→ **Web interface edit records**
=== Section Start ===

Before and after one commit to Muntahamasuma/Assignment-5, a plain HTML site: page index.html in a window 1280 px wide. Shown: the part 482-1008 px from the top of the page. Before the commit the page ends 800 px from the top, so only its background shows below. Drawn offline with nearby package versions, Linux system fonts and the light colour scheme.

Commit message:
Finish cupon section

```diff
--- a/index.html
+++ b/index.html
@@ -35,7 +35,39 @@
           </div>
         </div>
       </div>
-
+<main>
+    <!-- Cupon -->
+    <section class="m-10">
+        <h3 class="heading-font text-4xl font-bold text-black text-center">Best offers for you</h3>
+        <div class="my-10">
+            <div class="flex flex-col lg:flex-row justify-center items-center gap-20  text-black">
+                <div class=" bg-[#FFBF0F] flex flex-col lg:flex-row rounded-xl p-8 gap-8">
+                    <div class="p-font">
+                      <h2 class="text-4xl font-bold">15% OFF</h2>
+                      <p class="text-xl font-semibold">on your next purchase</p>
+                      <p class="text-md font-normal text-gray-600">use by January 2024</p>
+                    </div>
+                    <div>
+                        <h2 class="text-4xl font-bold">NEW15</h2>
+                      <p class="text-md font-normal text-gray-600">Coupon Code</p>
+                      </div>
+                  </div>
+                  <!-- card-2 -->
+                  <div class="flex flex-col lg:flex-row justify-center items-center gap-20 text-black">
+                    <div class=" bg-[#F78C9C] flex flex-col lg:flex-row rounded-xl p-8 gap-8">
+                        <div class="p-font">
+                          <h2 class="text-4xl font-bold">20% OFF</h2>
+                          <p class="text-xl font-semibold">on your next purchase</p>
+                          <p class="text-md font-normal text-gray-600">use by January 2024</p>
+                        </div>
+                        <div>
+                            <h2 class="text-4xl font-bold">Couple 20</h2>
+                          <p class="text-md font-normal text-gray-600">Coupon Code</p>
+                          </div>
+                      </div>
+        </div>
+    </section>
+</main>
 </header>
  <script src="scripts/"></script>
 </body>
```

=== Section End ===

→ **WHAT IS BEING ASKED**
Quote every entry exactly.

→ **RESPONSE BELOW**
Before and after one commit to Muntahamasuma/Assignment-5, a plain HTML site: page index.html in a window 1280 px wide. Shown: the part 482-1008 px from the top of the page. Before the commit the page ends 800 px from the top, so only its background shows below. Drawn offline with nearby package versions, Linux system fonts and the light colour scheme.

Commit message:
Finish cupon section

```diff
--- a/index.html
+++ b/index.html
@@ -35,7 +35,39 @@
           </div>
         </div>
       </div>
-
+<main>
+    <!-- Cupon -->
+    <section class="m-10">
+        <h3 class="heading-font text-4xl font-bold text-black text-center">Best offers for you</h3>
+        <div class="my-10">
+            <div class="flex flex-col lg:flex-row justify-center items-center gap-20  text-black">
+                <div class=" bg-[#FFBF0F] flex flex-col lg:flex-row rounded-xl p-8 gap-8">
+                    <div class="p-font">
+                      <h2 class="text-4xl font-bold">15% OFF</h2>
+                      <p class="text-xl font-semibold">on your next purchase</p>
+                      <p class="text-md font-normal text-gray-600">use by January 2024</p>
+                    </div>
+                    <div>
+                        <h2 class="text-4xl font-bold">NEW15</h2>
+                      <p class="text-md font-normal text-gray-600">Coupon Code</p>
+                      </div>
+                  </div>
+                  <!-- card-2 -->
+                  <div class="flex flex-col lg:flex-row justify-center items-center gap-20 text-black">
+                    <div class=" bg-[#F78C9C] flex flex-col lg:flex-row rounded-xl p-8 gap-8">
+                        <div class="p-font">
+                          <h2 class="text-4xl font-bold">20% OFF</h2>
+                          <p class="text-xl font-semibold">on your next purchase</p>
+                          <p class="text-md font-normal text-gray-600">use by January 2024</p>
+                        </div>
+                        <div>
+                            <h2 class="text-4xl font-bold">Couple 20</h2>
+                          <p class="text-md font-normal text-gray-600">Coupon Code</p>
+                          </div>
+                      </div>
+        </div>
+    </section>
+</main>
 </header>
  <script src="scripts/"></script>
 </body>
```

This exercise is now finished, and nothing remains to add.